Grandparents often become an important part of children’s lives, forming an unbreakable bond that transcends material benefits. However, this bond between grandparents and grandchildren may be threatened by the health of the parent’s relationship.
When parents choose to get divorced, more often than not, the decision has a ripple effect on all parties involved including the parents, children and active grandparents. In such cases as this where divorce threatens to rob grandparents and grandchildren of the family bond, such grandparents can seek legal help of a family attorney in Spokane which grants them visitation rights, thus further preserving their relationship with their grandchildren.
The decision of the court to grant this visitation right, as in many states across the United States, is based on the best interest of the child. While several parts of family law happen to have evolved, this area of the law remains sacred, helping unsettled families remain connected in some way despite the development between partners.
For many states that make use of permissive statutes, the best interest of the child is not only considered but the interest and wishes of the parents are also factored into the overall judgment. With the interest of parents being considered in states with permissive statutes, grandparents may have to fight harder to secure visitation rights to maintain their relationship with the younger ones.
In a minority of states, grandparents’ rights and visitation requests are not based on the interest of the child but instead on the rights of the parents who have the authority to raise their child or children as they deem fit. In such minority states, the court allows the parents to own the decision as to whether grandparents will be allowed access to their grandchildren or not. Grandparents will most likely be denied visitation in the event the parents vote against the request. In states that support this type of law, grandparents are advised to pursue mediation with the parents as this is one of the best ways to ensure that both parents agree to the request.
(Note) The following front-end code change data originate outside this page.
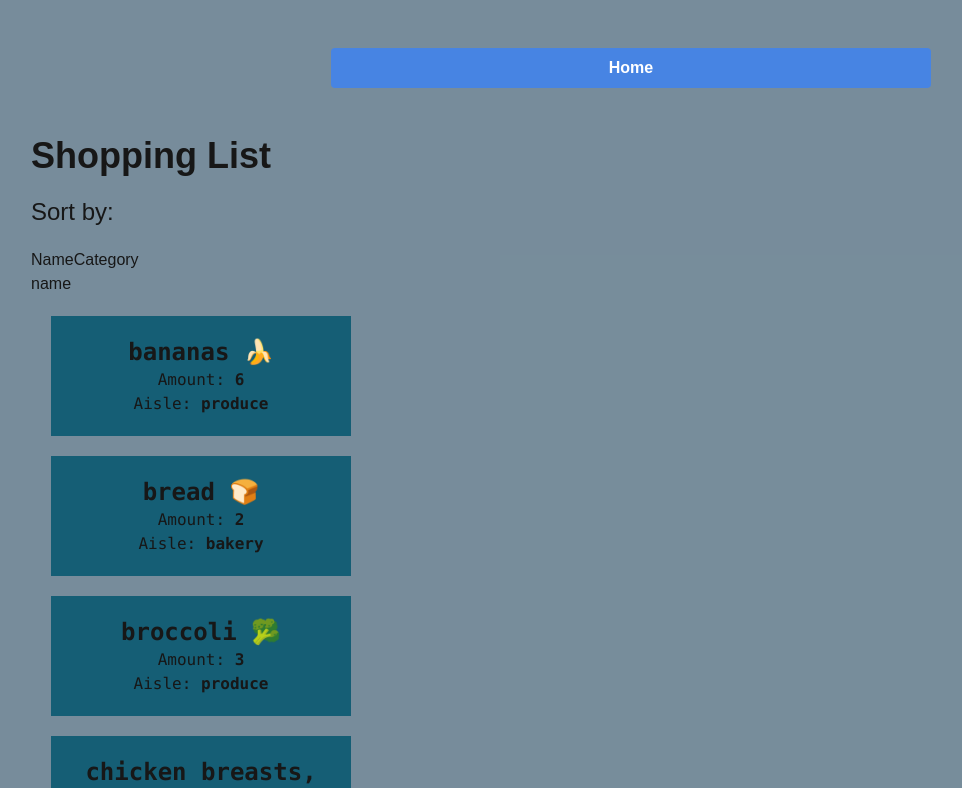
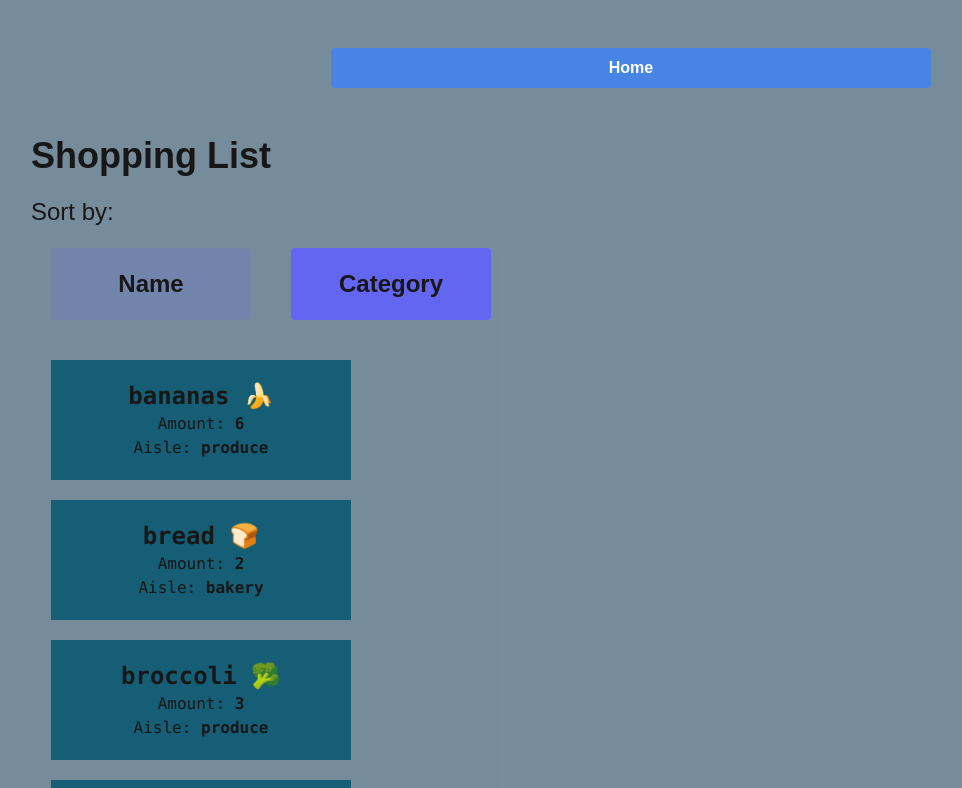
Before and after one commit to quanhuynh11/cprg306-assignments, a Next.js app: page /week-6 in a window 1280 px wide. Shown: the top 788 px of the page, without its empty margins (9-971 px from the left). Built offline with nearby package versions, Linux system fonts and the light colour scheme.

Commit message:
week-6 complete

```diff
--- a/app/week-6/item-list.js
+++ b/app/week-6/item-list.js
@@ -2,10 +2,20 @@
 
 import { useState } from "react";
 import Item from "./item";
+import { isDynamicServerError } from "next/dist/client/components/hooks-server-context";
 
 export default function ItemList() {
 
     const [sortBy, setSortBy] = useState("name");
+
+    let categoryActiveButtonStyles = "bg-indigo-500 p-5 text-2xl font-extrabold rounded w-1/6 m-5 hover:bg-indigo-500/60 active:bg-indigo-400";
+
+    let nameActiveButtonStyles = "bg-indigo-500 p-5 text-2xl font-extrabold rounded w-1/6 m-5 hover:bg-indigo-500/60 active:bg-indigo-400";
+    const disabledButtonStyles = "bg-indigo-500/20 p-5 text-2xl font-extrabold rounded w-1/6 m-5";
+
+    let isDisabledNameButton = true;
+    let isDisabledCategoryButton = false;
+
     const items = [
         {
             "id": "1h2GJKH12gkHG31h1H",
@@ -81,12 +91,24 @@ export default function ItemList() {
         }
     ]
 
+    if(sortBy == "name") {
+        isDisabledNameButton = true;
+        isDisabledCategoryButton = false;
+        nameActiveButtonStyles = disabledButtonStyles;
+    }
+    else if(sortBy == "category") {
+        isDisabledCategoryButton = true;
+        isDisabledNameButton = false;
+        categoryActiveButtonStyles = disabledButtonStyles;
+
+    }
+
     let sortedItems = [...items].sort((a, b) => {
         if(sortBy == "name") {
             return a.name > b.name ? 1 : -1;
         }
         else if (sortBy == "category") {
-            a.category > b.category ? 1 : -1;
+            return a.category > b.category ? 1 : -1;
         }
 
         return 0;
@@ -95,15 +117,12 @@ export default function ItemList() {
     return (
         <div>
             <section>
-                <h2 className="text-2xl py-5" >Sort by: </h2>
+                <h2 className="text-2xl pt-5" >Sort by: </h2>
 
                 <section>
-                    <button type="button" onClick={() => setSortBy("name")}>Name</button>
-                    <button type="button" onClick={() => setSortBy("category")} >Category</button>
-
-                    <p>{sortBy}</p>
+                    <button type="button" className={nameActiveButtonStyles} disabled={isDisabledNameButton} onClick={() => setSortBy("name")}>Name</button>
+                    <button type="button" className={categoryActiveButtonStyles} disabled={isDisabledCategoryButton} onClick={() => setSortBy("category")} >Category</button>
                 </section>
-
             </section>
 
             <section>
```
However, in general, a grandparent that wishes not only to maintain a cordial and strong relationship with their grandchild but also wishes to demand full care and custody of the child may file a petition for custody with the court. The petition may, however, face some setbacks in the event both parents of the child are well and alive. This is because most courts prefer to have either of the parents care for their child. Grandparent custody may, however, be granted if;
- The child’s parents are dead
- The child’s parents are deemed to be unfit to care for the child’s welfare and other needs
- The child’s parents agree to relinquish custody to the grandparent.
- The child has lived with the grandparent or grandparents for the period of one year or more.
It is important to note that in all child custody cases, the court makes decisions based on what is best for the child. The court may also consider the degree of contact between the child and grandparent before awarding custody to the grandparents.
Grandparents Seeking Custody
As a grandparent who believes your grandchild will lead a better life in your custody, you may choose to request custody of the child while his or her parents engage in the uphill battle of divorce. To secure custody of your grandchild, you must be able to show proof of health, age, and financial capability to support and properly care for the grandchild. Following the filed petition, a court will sit on the matter, weigh the pros and cons of the situation before deciding whether to award custody or not.
It is important that in such a case like this, a grandparent must have a strong case to show that they are willing and ready to cater to the needs of the child while also demonstrating that they had a prior relationship with the child.
Custody cases filed by grandparents may also face more stringent scrutiny especially when the biological parents of the child are alive and well. Such a case as this may, however, be less competitive when the parent consent to awarding custody of the child to the grandparent.
Grandparents who choose to seek custody may establish unfitness in the form of proof of domestic abuse, violence, child neglect, substance abuse and other conditions that are deemed unsafe for the child.
However, an active grandparent may stand a better chance of custody when the custodial parent of the child dies. In such cases as this, the court will seek to establish the best option in the interest of the child.
Grandparent Visitation Rights
Families get torn apart in the event of divorce. Discord grows faster in high conflict divorce cases and this may affect both the children and the grandparents. In cases of high conflict divorce, grandparents may be caught in the crossfires as partners may choose to disagree with grandparent’s contact with their child or children.
In such cases as this, grandparents seeking to maintain connections are encouraged to pursue mediation between both warring parties, helping them understand their wants and the consequences of their actions.
If such a case proceeds to court, a court may fail to decide on the matter until all non-legal options have been exhausted.
All states have a provision by law that allows unless otherwise stated, access of grandparents to their grandchildren. The grandparent visitation statute specifies the details of visitations including the date, time, and circumstances under which the visitation can occur.
Restrictive Visitation Statutes
Almost 40% of states in the United States have enacted the restrictive grandparent visitation statute. The restrictive nature of this statute allows grandparents access to their grandchildren when the child’s parents are divorced or separated or when one or both of the child’s parents are deceased.
Grandparents may not be considered in those situations when the court determines the decision will not be in the best interest of the child.
A major section of the states in the United States has enacted the permissive grandparent visitation statutes which allow grandparents to obtain visitation orders at any time so long as the visitation is deemed to be in the best interest of the child.
A court may determine that visitation is in the best interest of the child when there is sufficient evidence to prove that there exists a strong and cordial relationship between the child and the grandparent. In addition, visitation can also be granted by a court when there is evidence to establish a consistent and caring relationship between the child and grandparents.